DNA methylation can be regarded as a preprogrammed epigenetic mechanism of adaptation, or micro-evolution.
One of the best known epigenetic mechanisms is DNA methylation in which a small molecule (a methyl group) is added to the DNA macromolecule at particular locations. Like a barcode or marker, the methyl group indicates, for instance, which genes in the DNA are to be turned on. This DNA methylation is accomplished via the action of a protein machine that adds the methyl group at precisely the right location in the DNA strand. Methylation of DNA occurs at certain target sites along the DNA sequence where specific short DNA sequences appear. These sequences are found by special proteins as they move along the DNA. The special proteins search for these sequences and add a methyl group to the adenine base that appears within the sequence. The protein binds to the DNA, twists the helix so the adenine base rotates into a precisely shaped pocket in the protein, and the protein then facilitates the transfer of the methyl group from a short donor molecule for example to adenine.7
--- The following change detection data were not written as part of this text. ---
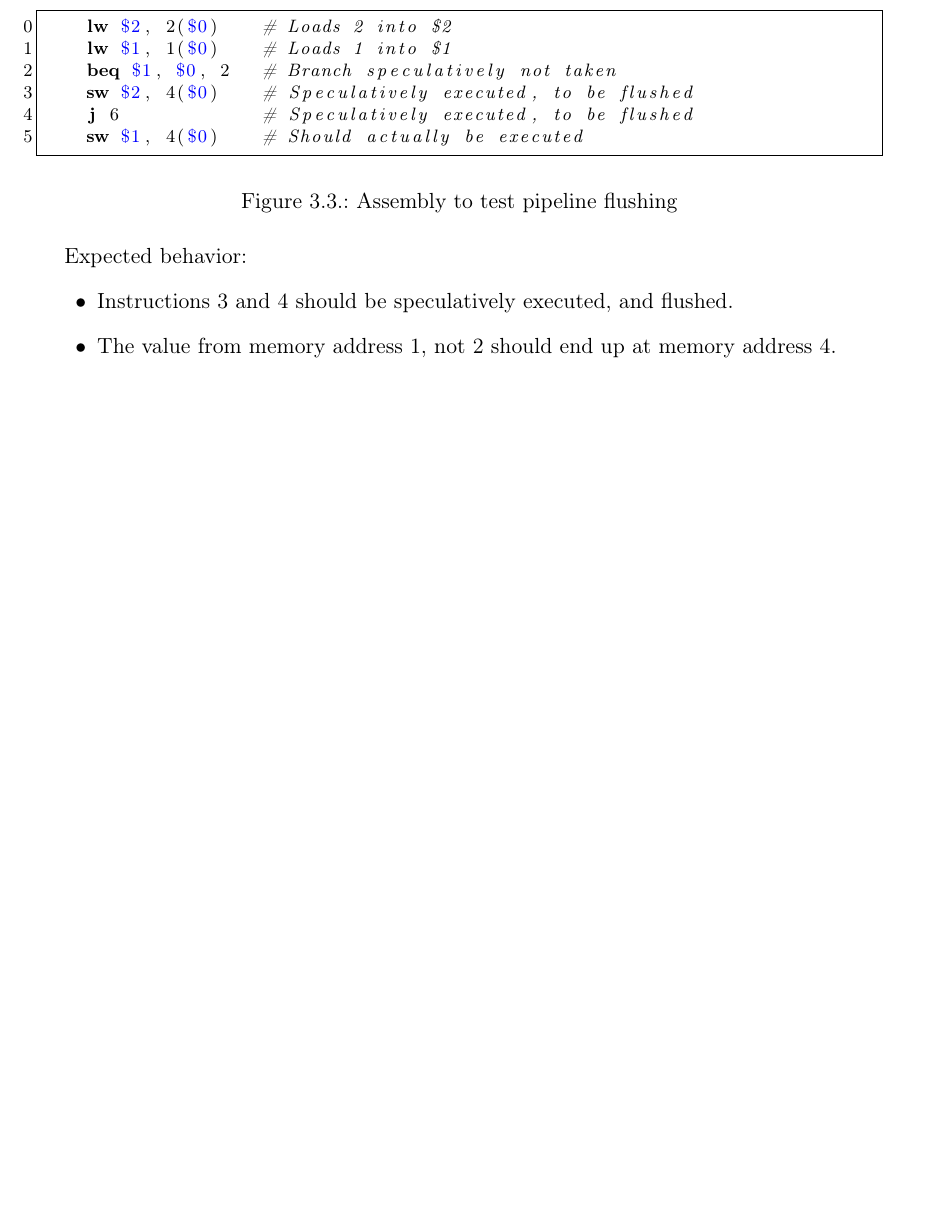
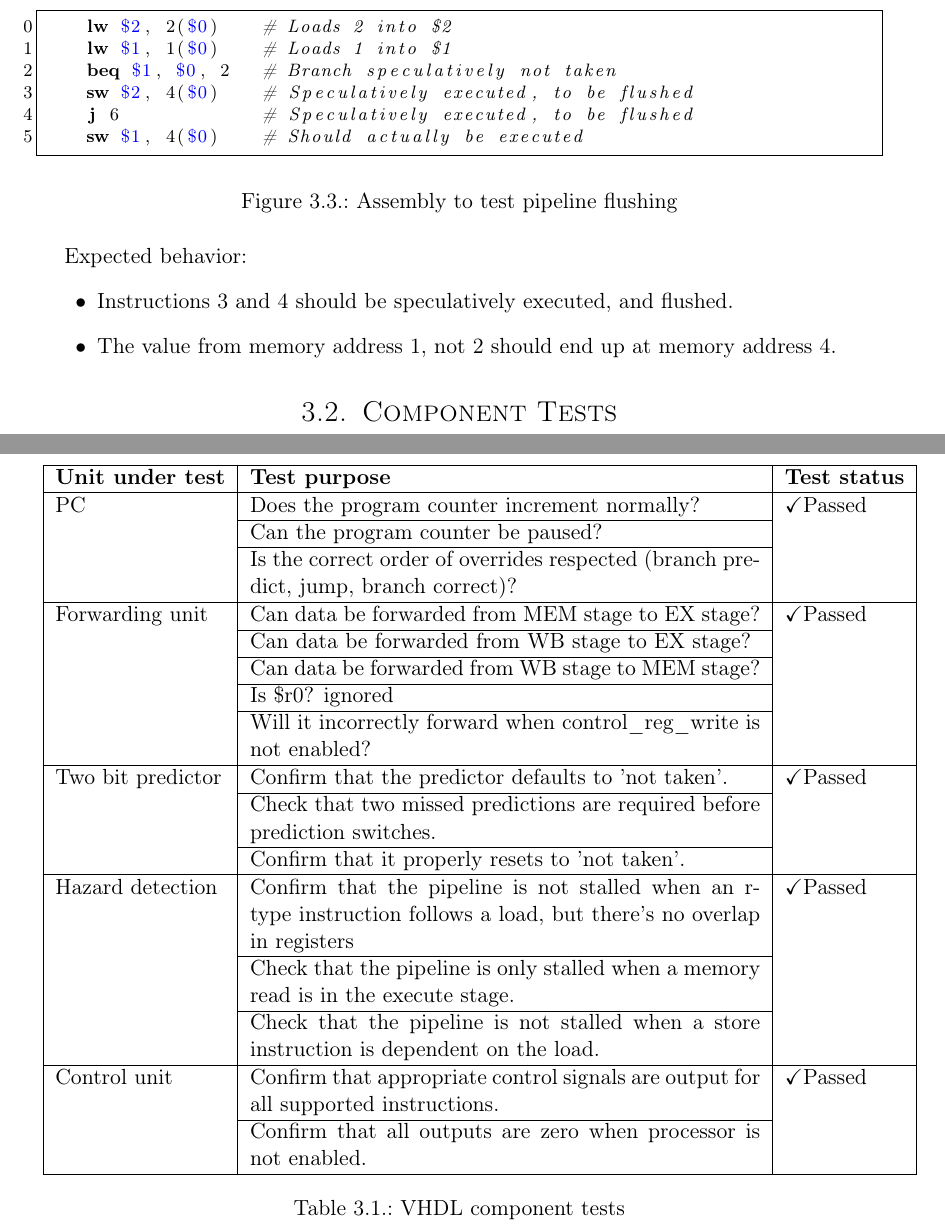
Before and after one commit to cristeahub/dmkonst, a LaTeX document (report-ex2/report.tex, which reads report-ex2/_setup.tex, report-ex2/tests-results/tests-results.tex): part of page 8 of 12 before the commit and two parts of pages 8 and 9 of 13 after it, the two joined at a grey line, cut so that both start at the same text, the shorter picture padded with empty space. Compiled offline with pdfLaTeX.

Commit message:
Add component test table

```diff
--- a/report-ex2/_setup.tex
+++ b/report-ex2/_setup.tex
@@ -5,6 +5,8 @@
 
 \usepackage{graphicx}
 \usepackage{siunitx}
+
+\usepackage{amssymb}
 
 \usepackage[nottoc]{tocbibind}
 
--- a/report-ex2/tests-results/tests-results.tex
+++ b/report-ex2/tests-results/tests-results.tex
@@ -83,3 +83,30 @@ Expected behavior:
   \item
     The value from memory address 1, not 2 should end up at memory address 4.
 \end{itemize}
+
+\section{Component Tests}
+
+\begin{table}[h!]
+    \begin{tabular}{|l|p{9cm}|l|}
+    \hline
+    \textbf{Unit under test} & \textbf{Test purpose}               & \textbf{Test status} \\ \hline
+    PC                & Does the program counter increment normally? & \checkmark Passed \\ \cline{2-2}
+                      & Can the program counter be paused? & \\ \cline{2-2}
+                      & Is the correct order of overrides respected (branch predict, jump, branch correct)? & \\ \hline
+    Forwarding unit   & Can data be forwarded from MEM stage to EX stage? & \checkmark Passed \\ \cline{2-2}
+                      & Can data be forwarded from WB stage to EX stage? & \\ \cline{2-2}
+                      & Can data be forwarded from WB stage to MEM stage? & \\ \cline{2-2}
+                      & Is \$r0? ignored & \\ \cline{2-2}
+                      & Will it incorrectly forward when control\_reg\_write is not enabled? & \\ \hline
+    Two bit predictor & Confirm that the predictor defaults to 'not taken'. & \checkmark Passed \\ \cline{2-2}
+                      & Check that two missed predictions are required before prediction switches. & \\\cline{2-2}
+                      & Confirm that it properly resets to 'not taken'. & \\ \hline
+    Hazard detection  & Confirm that the pipeline is not stalled when an r-type instruction follows a load, but there's no overlap in registers & \checkmark Passed \\ \cline{2-2}
+                      & Check that the pipeline is only stalled when a memory read is in the execute stage. & \\\cline{2-2}
+                      & Check that the pipeline is not stalled when a store instruction is dependent on the load. & \\ \hline
+    Control unit      & Confirm that appropriate control signals are output for all supported instructions. & \checkmark Passed \\ \cline{2-2}
+                      & Confirm that all outputs are zero when processor is not enabled. & \\ \hline
+    \end{tabular}
+    \caption{VHDL component tests}
+    \label{fig:vhdl_component_tests}
+\end{table}
```
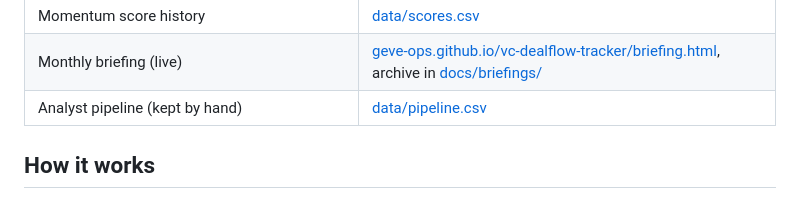
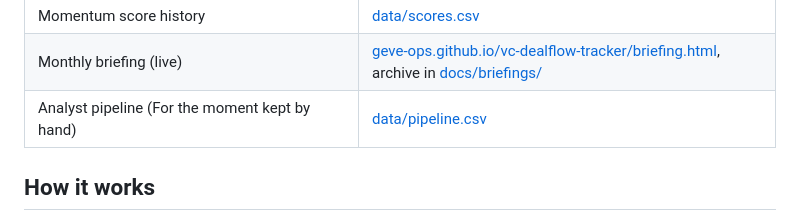
Before and after one commit to geve-ops/vc-dealflow-tracker, a Markdown page: README.md, the part around the change. Rendered like a GitHub page.

```diff
--- a/README.md
+++ b/README.md
@@ -12,7 +12,7 @@ Author: Gerald Velas. First digest: 26 October 2026.
 | Raw weekly snapshots | [data/snapshots/](data/snapshots/) |
 | Momentum score history | [data/scores.csv](data/scores.csv) |
 | Monthly briefing (live) | [geve-ops.github.io/vc-dealflow-tracker/briefing.html](https://geve-ops.github.io/vc-dealflow-tracker/briefing.html), archive in [docs/briefings/](docs/briefings/) |
-| Analyst pipeline (kept by hand) | [data/pipeline.csv](data/pipeline.csv) |
+| Analyst pipeline (For the moment kept by hand) | [data/pipeline.csv](data/pipeline.csv) |
 
 ## How it works
 
```
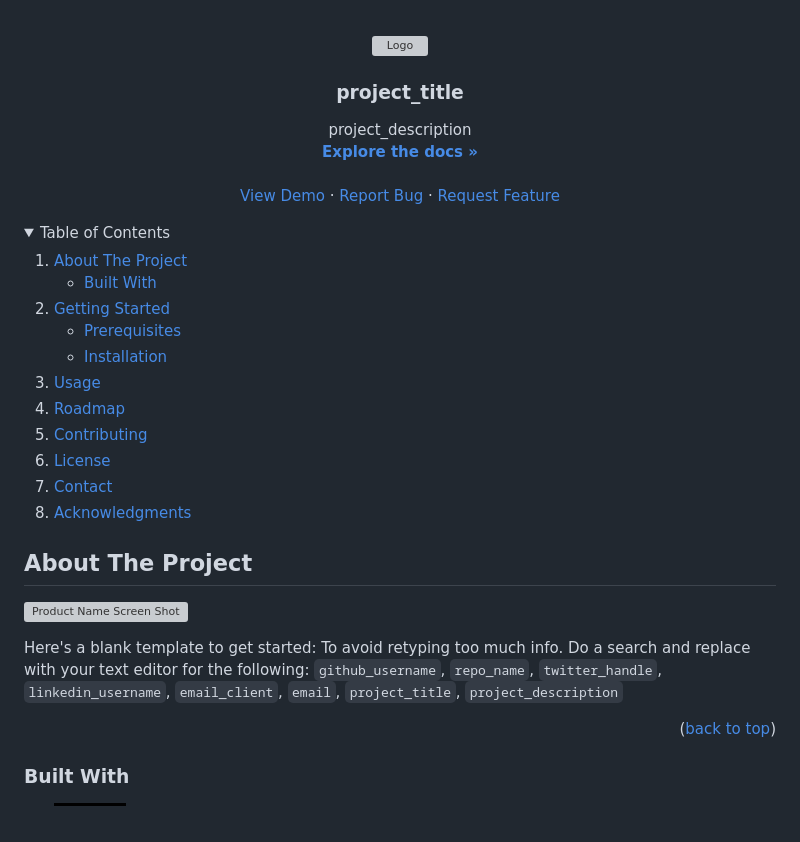
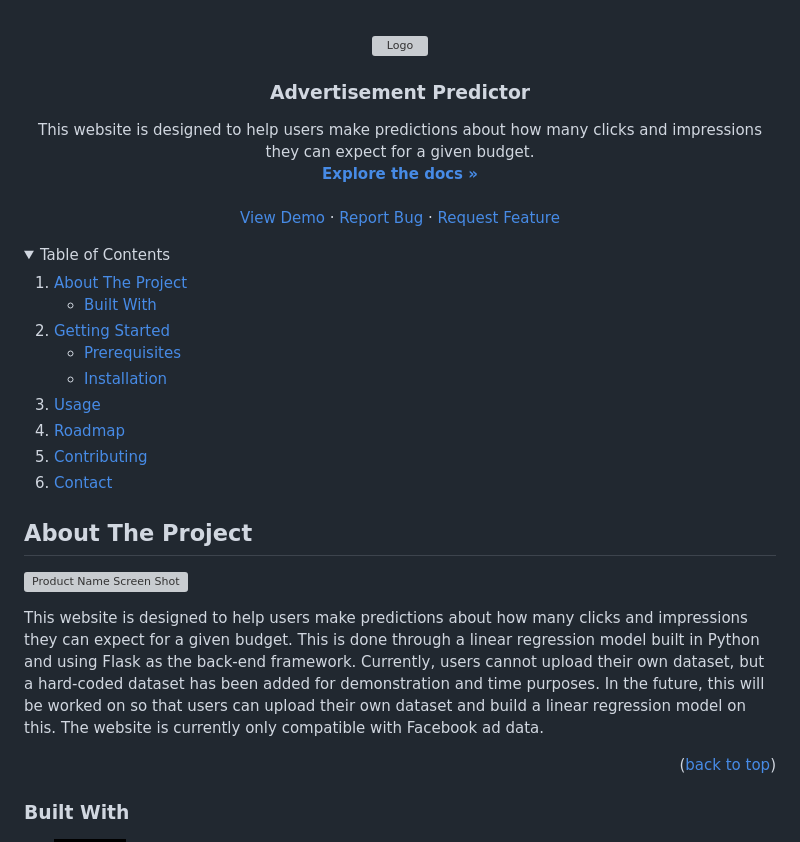
Before and after one commit to michaelvbend/Forecast_rev, a Markdown page: README.md, the part around the change printed below. GitHub-like rendering; folded sections open; badges without logos; grey boxes are pictures that could not be loaded.

```diff
--- a/README.md
+++ b/README.md
@@ -34,8 +34,9 @@
     <img src="webapp/static/logo.png" alt="Logo" width="80" height="80">
   </a>
 
-<h3 align="center">project_title</h3>
+<h3 align="center">Advertisement Predictor</h3>
 
   <p align="center">
-    project_description
+    This website is designed to help users make predictions about how many clicks and impressions they
+can expect for a given budget.
     <br />
@@ -72,9 +73,7 @@
     <li><a href="#usage">Usage</a></li>
     <li><a href="#roadmap">Roadmap</a></li>
     <li><a href="#contributing">Contributing</a></li>
-    <li><a href="#license">License</a></li>
     <li><a href="#contact">Contact</a></li>
-    <li><a href="#acknowledgments">Acknowledgments</a></li>
   </ol>
 </details>
 
@@ -87,5 +86,11 @@
 
-Here's a blank template to get started: To avoid retyping too much info. Do a search and replace with your text editor for the following: `github_username`, `repo_name`, `twitter_handle`, `linkedin_username`, `email_client`, `email`, `project_title`, `project_description`
+This website is designed to help users make predictions about how many clicks and impressions they
+can expect for a given budget. This is done through a linear regression model built in Python and
+using Flask as the back-end framework. Currently, users cannot upload their own dataset, but a
+hard-coded dataset has been added for demonstration and time purposes. In the future, this will be
+worked on so that users can upload their own dataset and build a linear regression model on this.
+The website is currently only compatible with Facebook ad data.
+
 
 <p align="right">(<a href="#readme-top">back to top</a>)</p>
 
```
Also changed, not shown: other parts of README.md (+5 -5 lines).
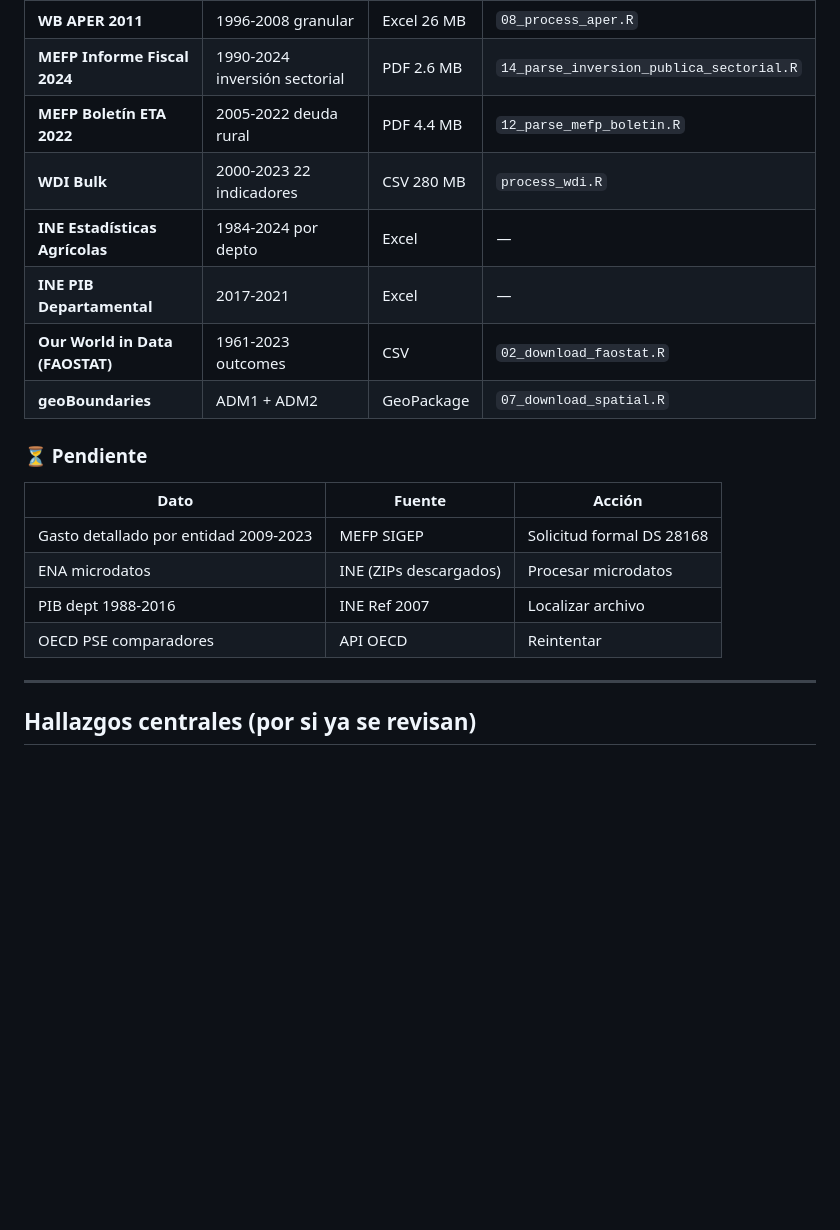
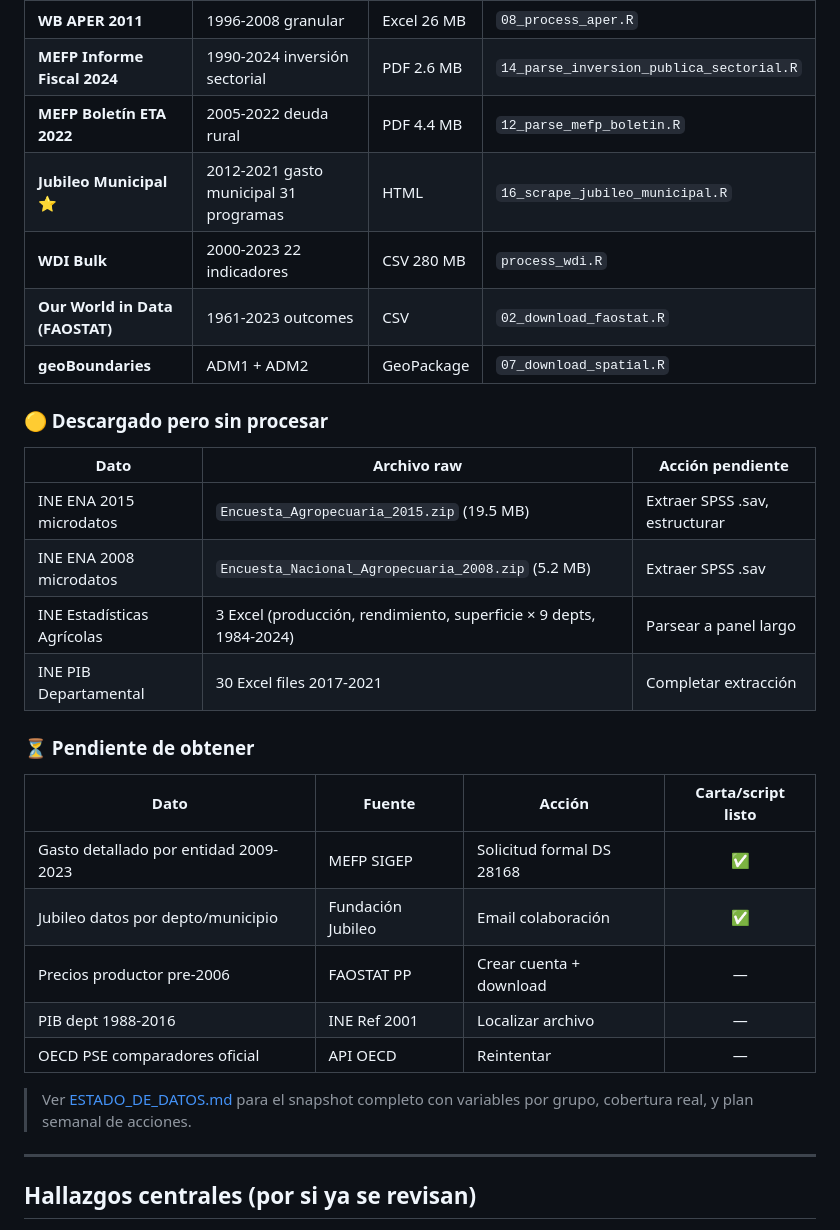
Before and after one commit to jcmunozmora/bolivia-wb-aper-2026, a Markdown page: README.md, the part around the change. Drawn GitHub-style; blank space fills up the shorter version.

```diff
--- a/README.md
+++ b/README.md
@@ -114,20 +114,32 @@ Solicitud de acceso a información pública lista para enviar.
 | **WB APER 2011** | 1996-2008 granular | Excel 26 MB | `08_process_aper.R` |
 | **MEFP Informe Fiscal 2024** | 1990-2024 inversión sectorial | PDF 2.6 MB | `14_parse_inversion_publica_sectorial.R` |
 | **MEFP Boletín ETA 2022** | 2005-2022 deuda rural | PDF 4.4 MB | `12_parse_mefp_boletin.R` |
+| **Jubileo Municipal** ⭐ | 2012-2021 gasto municipal 31 programas | HTML | `16_scrape_jubileo_municipal.R` |
 | **WDI Bulk** | 2000-2023 22 indicadores | CSV 280 MB | `process_wdi.R` |
-| **INE Estadísticas Agrícolas** | 1984-2024 por depto | Excel | — |
-| **INE PIB Departamental** | 2017-2021 | Excel | — |
 | **Our World in Data (FAOSTAT)** | 1961-2023 outcomes | CSV | `02_download_faostat.R` |
 | **geoBoundaries** | ADM1 + ADM2 | GeoPackage | `07_download_spatial.R` |
 
-### ⏳ Pendiente
+### 🟡 Descargado pero sin procesar
 
-| Dato | Fuente | Acción |
-|------|--------|--------|
-| Gasto detallado por entidad 2009-2023 | MEFP SIGEP | Solicitud formal DS 28168 |
-| ENA microdatos | INE (ZIPs descargados) | Procesar microdatos |
-| PIB dept 1988-2016 | INE Ref 2007 | Localizar archivo |
-| OECD PSE comparadores | API OECD | Reintentar |
+| Dato | Archivo raw | Acción pendiente |
+|------|-------------|------------------|
+| INE ENA 2015 microdatos | `Encuesta_Agropecuaria_2015.zip` (19.5 MB) | Extraer SPSS .sav, estructurar |
+| INE ENA 2008 microdatos | `Encuesta_Nacional_Agropecuaria_2008.zip` (5.2 MB) | Extraer SPSS .sav |
+| INE Estadísticas Agrícolas | 3 Excel (producción, rendimiento, superficie × 9 depts, 1984-2024) | Parsear a panel largo |
+| INE PIB Departamental | 30 Excel files 2017-2021 | Completar extracción |
+
+### ⏳ Pendiente de obtener
+
+| Dato | Fuente | Acción | Carta/script listo |
+|------|--------|--------|:------------------:|
+| Gasto detallado por entidad 2009-2023 | MEFP SIGEP | Solicitud formal DS 28168 | ✅ |
+| Jubileo datos por depto/municipio | Fundación Jubileo | Email colaboración | ✅ |
+| Precios productor pre-2006 | FAOSTAT PP | Crear cuenta + download | — |
+| PIB dept 1988-2016 | INE Ref 2001 | Localizar archivo | — |
+| OECD PSE comparadores oficial | API OECD | Reintentar | — |
+
+> Ver [ESTADO_DE_DATOS.md](00_admin/ESTADO_DE_DATOS.md) para el snapshot completo
+> con variables por grupo, cobertura real, y plan semanal de acciones.
 
 ---
 
```
Also changed, not shown: 00_admin/ESTADO_DE_DATOS.md (added, +239 -0 lines).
DNA methylation has several uses in the vertebrate cell. A very important role is to work in conjunction with other gene expression control mechanisms to establish a particularly efficient form of gene repression. This combination of mechanisms ensures that unneeded eukaryotic genes can be repressed to very high degrees. For example, the rate at which a vertebrate gene is transcribed can vary 10^6-fold between one tissue and another. The unexpressed vertebrate genes are much less “leaky” in terms of transcription than bacterial genes, in which the largest known differences in transcription rates between expressed and unexpressed gene states are about 1000-fold. DNA methylation helps to repress transcription in several ways. The methyl groups on methylated cytosines lie in the major groove of DNA and interfere directly with the binding of proteins (transcription regulators as well as the general transcription factors) required for transcription initiation. In addition, the cell contains a repertoire of proteins that bind specifically to methylated DNA.The best characterized of these associate with histone modifying enzymes, leading to a repressive chromatin state where chromatin structure and DNA methylation act synergistically. One reflection of the importance of DNA methylation to humans is the widespread involvement of “incorrect” DNA methylation patterns in cancer progression
DNA methylation inhibits gene transcription
Let’s now turn our attention to a mechanism that usually silences gene expression. DNA structure can be modified by the covalent attachment of methyl groups (—CH3) by an enzyme called DNA methyltransferase. This modification, termed DNA methylation, is common in some eukaryotic species but not all. For example, yeast and Drosophila have little or no detectable methylation of their DNA, whereas DNA methylation in vertebrates and plants is relatively abundant. In mammals, approximately 5% of the DNA is methylated. Eukaryotic DNA methylation occurs on the cytosine base. The sequence that is methylated is shown here: